A diagram that shows how content, data, experience orchestration, and experience delivery needs to be unified across different systems such as content management systems, email marketing platforms, commerce solutions and more.
Experiences need to be personalized and orchestrated across all digital channels. To deliver the best digital experiences, user profile data needs to be unified across all systems. To make experience delivery easy, all content and digital assets need to be reusable across channels.

Tom's predictions become more intriguing when he states that all-in-one platforms now have a "winner takes all" advantage over point solutions. Tom argues that when data and content are integrated, all-in-one platforms can offer unique benefits that point solutions cannot match, particularly in the field of AI. Tom even predicts that the martech industry might shrink as a result.

While I wouldn't mind if all-in-one platforms came out as the winners, I don't think of Acquia as an all-in-one platform company. We strongly encourage our customers to purchase only the Acquia products they need, while integrating with solutions from other vendors. While I see Acquia as a platform company, I consider it a best-of-breed platform rather than an all-in-one platform.

Semantics aside, the issue is that platform companies, including Acquia, don't cater to every requirement an organization has for its marketing technology stack.

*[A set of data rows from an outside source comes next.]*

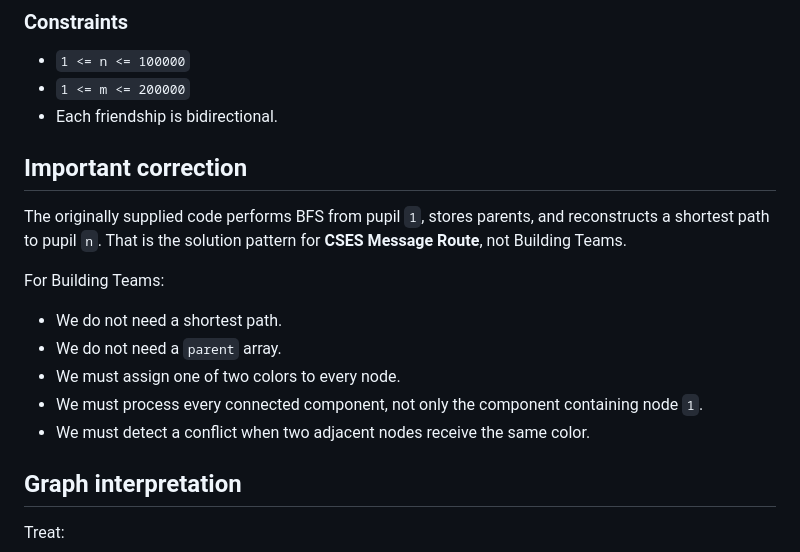
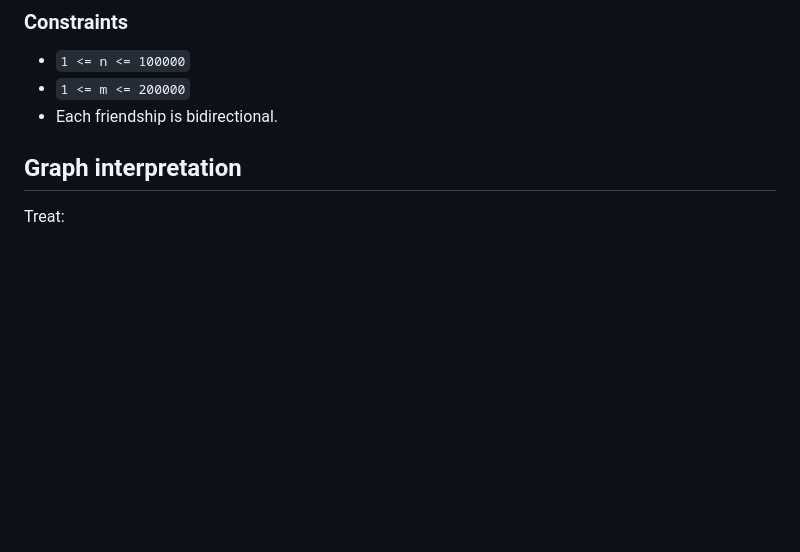
Before and after one commit to subsa1999/the-algorithms-cpp, a Markdown page: algorithms/CSES_Building_Teams_Bipartite_Graph.md, the part around the change. GitHub-like rendering; blank space fills up the shorter version.

Commit message:
Corrected explanation for Building Teams algorithm
Removed incorrect information regarding BFS and shortest path for Building Teams problem. Clarified the requirements for coloring nodes and processing connected components.

```diff
--- a/algorithms/CSES_Building_Teams_Bipartite_Graph.md
+++ b/algorithms/CSES_Building_Teams_Bipartite_Graph.md
@@ -18,18 +18,6 @@ If no valid assignment exists, print `IMPOSSIBLE`.
 - `1 <= n <= 100000`
 - `1 <= m <= 200000`
 - Each friendship is bidirectional.
-
-## Important correction
-
-The originally supplied code performs BFS from pupil `1`, stores parents, and reconstructs a shortest path to pupil `n`. That is the solution pattern for **CSES Message Route**, not Building Teams.
-
-For Building Teams:
-
-- We do not need a shortest path.
-- We do not need a `parent` array.
-- We must assign one of two colors to every node.
-- We must process every connected component, not only the component containing node `1`.
-- We must detect a conflict when two adjacent nodes receive the same color.
 
 ## Graph interpretation
 
```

Platform companies don't excel at every service they offer. Consequently, most marketing stacks end up having a number of point solutions, making the integration of data and content from these diverse applications a necessity.

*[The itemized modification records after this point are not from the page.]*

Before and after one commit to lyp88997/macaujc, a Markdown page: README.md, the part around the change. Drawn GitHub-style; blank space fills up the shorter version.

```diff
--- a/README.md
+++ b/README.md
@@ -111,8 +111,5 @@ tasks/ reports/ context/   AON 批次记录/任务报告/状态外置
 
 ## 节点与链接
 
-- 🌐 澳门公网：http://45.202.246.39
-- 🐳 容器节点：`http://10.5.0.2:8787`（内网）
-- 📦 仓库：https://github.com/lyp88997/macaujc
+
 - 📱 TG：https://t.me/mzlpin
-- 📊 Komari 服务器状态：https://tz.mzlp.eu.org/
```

Imagine a retail company using an all-in-one platform with content management, email marketing, website personalization, and analytics. While these solutions meet some of their marketing needs, they might also require specialized point solutions for product recommendations, social media management, and video management. Herein lies the challenge: they need to integrate customer data from both the all-in-one platform and the specialized point solutions to create a unified and personalized shopping experience for their customers.

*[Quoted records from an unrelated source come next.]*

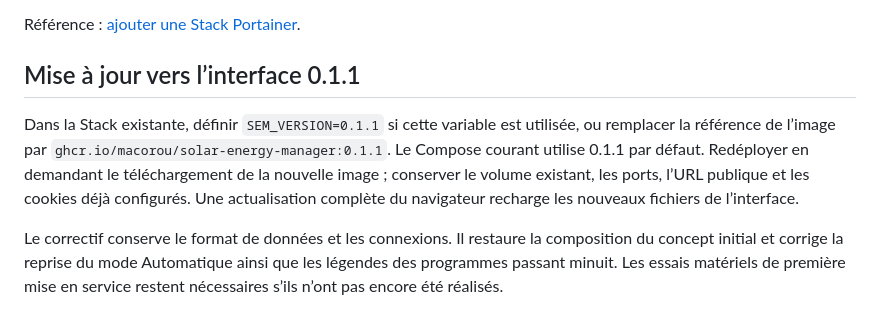
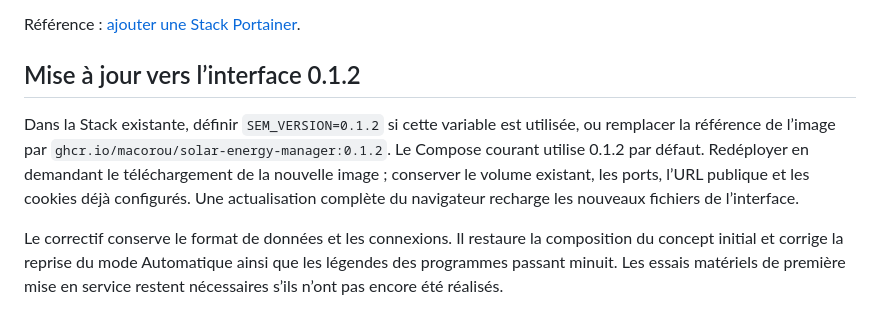
Before and after one commit to Macorou/solar-energy-manager, a Markdown page: docs/deployment/portainer.md, the part around the change. Drawn GitHub-style.

```diff
--- a/docs/deployment/portainer.md
+++ b/docs/deployment/portainer.md
@@ -23,8 +23,8 @@ Pour arrêter le pilotage d’un appareil, utiliser **Pause**, attendre sa mesur
 
 Référence : [ajouter une Stack Portainer](https://docs.portainer.io/user/docker/stacks/add).
 
-## Mise à jour vers l’interface 0.1.1
+## Mise à jour vers l’interface 0.1.2
 
-Dans la Stack existante, définir `SEM_VERSION=0.1.1` si cette variable est utilisée, ou remplacer la référence de l’image par `ghcr.io/macorou/solar-energy-manager:0.1.1`. Le Compose courant utilise 0.1.1 par défaut. Redéployer en demandant le téléchargement de la nouvelle image ; conserver le volume existant, les ports, l’URL publique et les cookies déjà configurés. Une actualisation complète du navigateur recharge les nouveaux fichiers de l’interface.
+Dans la Stack existante, définir `SEM_VERSION=0.1.2` si cette variable est utilisée, ou remplacer la référence de l’image par `ghcr.io/macorou/solar-energy-manager:0.1.2`. Le Compose courant utilise 0.1.2 par défaut. Redéployer en demandant le téléchargement de la nouvelle image ; conserver le volume existant, les ports, l’URL publique et les cookies déjà configurés. Une actualisation complète du navigateur recharge les nouveaux fichiers de l’interface.
 
 Le correctif conserve le format de données et les connexions. Il restaure la composition du concept initial et corrige la reprise du mode Automatique ainsi que les légendes des programmes passant minuit. Les essais matériels de première mise en service restent nécessaires s’ils n’ont pas encore été réalisés.
```
Also changed, not shown: README.md (+3 -3 lines), docs/development-review-ui-0.1.1.md (+6 -0 lines), docs/assets/dashboard-0.1.1-mobile.png (deleted), docs/assets/dashboard-0.1.1.png (deleted), docs/assets/dashboard-0.1.2-mobile.png (added), docs/assets/dashboard-0.1.2.png (added), 10 other files.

In essence, I certainly believe that platform companies will hold an advantage. However, I also believe that organizations will still need to establish central data and content repositories by using tools like Customer Data Platforms or Data Warehouses. All-in-one platforms will provide these as well.

If I were to place a bet, I'd wager that the winners will be open platforms offering the best core services, including a shared data and content layer, coupled with the capability to integrate best-of-breed solutions.

To be more granular, I'd bet on this:

  • Every enterprise martech stack demands custom integrations and point solutions. Since all-in-one solutions are always partial solutions, there will always be a place for point solutions.
  • All-in-one platforms will offer essential content and data services, such as a Customer Data Platform (CDP). Smaller point solutions will integrate with these core services and add more features on top of them. The all-in-one platforms will organize these point solutions in marketplaces.
  • Almost all large organizations will need to invest in central content and data stores to harness the potential of their content and data. Central content and data stores will become a critical component of every martech stack.
  • AI will accelerate the need to establish those central content and data stores.
  • Both point solutions and all-in-one platforms must be open and easy to integrate, without requiring developer support.
  • Digital experience analytics, customer journey orchestration, content marketing, digital experience creation and personalization are growing and long-lasting trends. However, in the next 10 years, these categories will undergo a transformation, adopting an AI-first approach.
  • AI will lead to an expansion, not a reduction, of the marketing technology industry. Scott Brinker's infographic will grow bigger, not smaller. I'm betting on Option C.

This leads us nicely into discussing Acquia's strategy. I'll share more about our strategy in my next blog post.

Update: Scott Brinker, who I mentioned above, contributed to the conversation, sparking further discussion.

— Dries Buytaert

4 min read time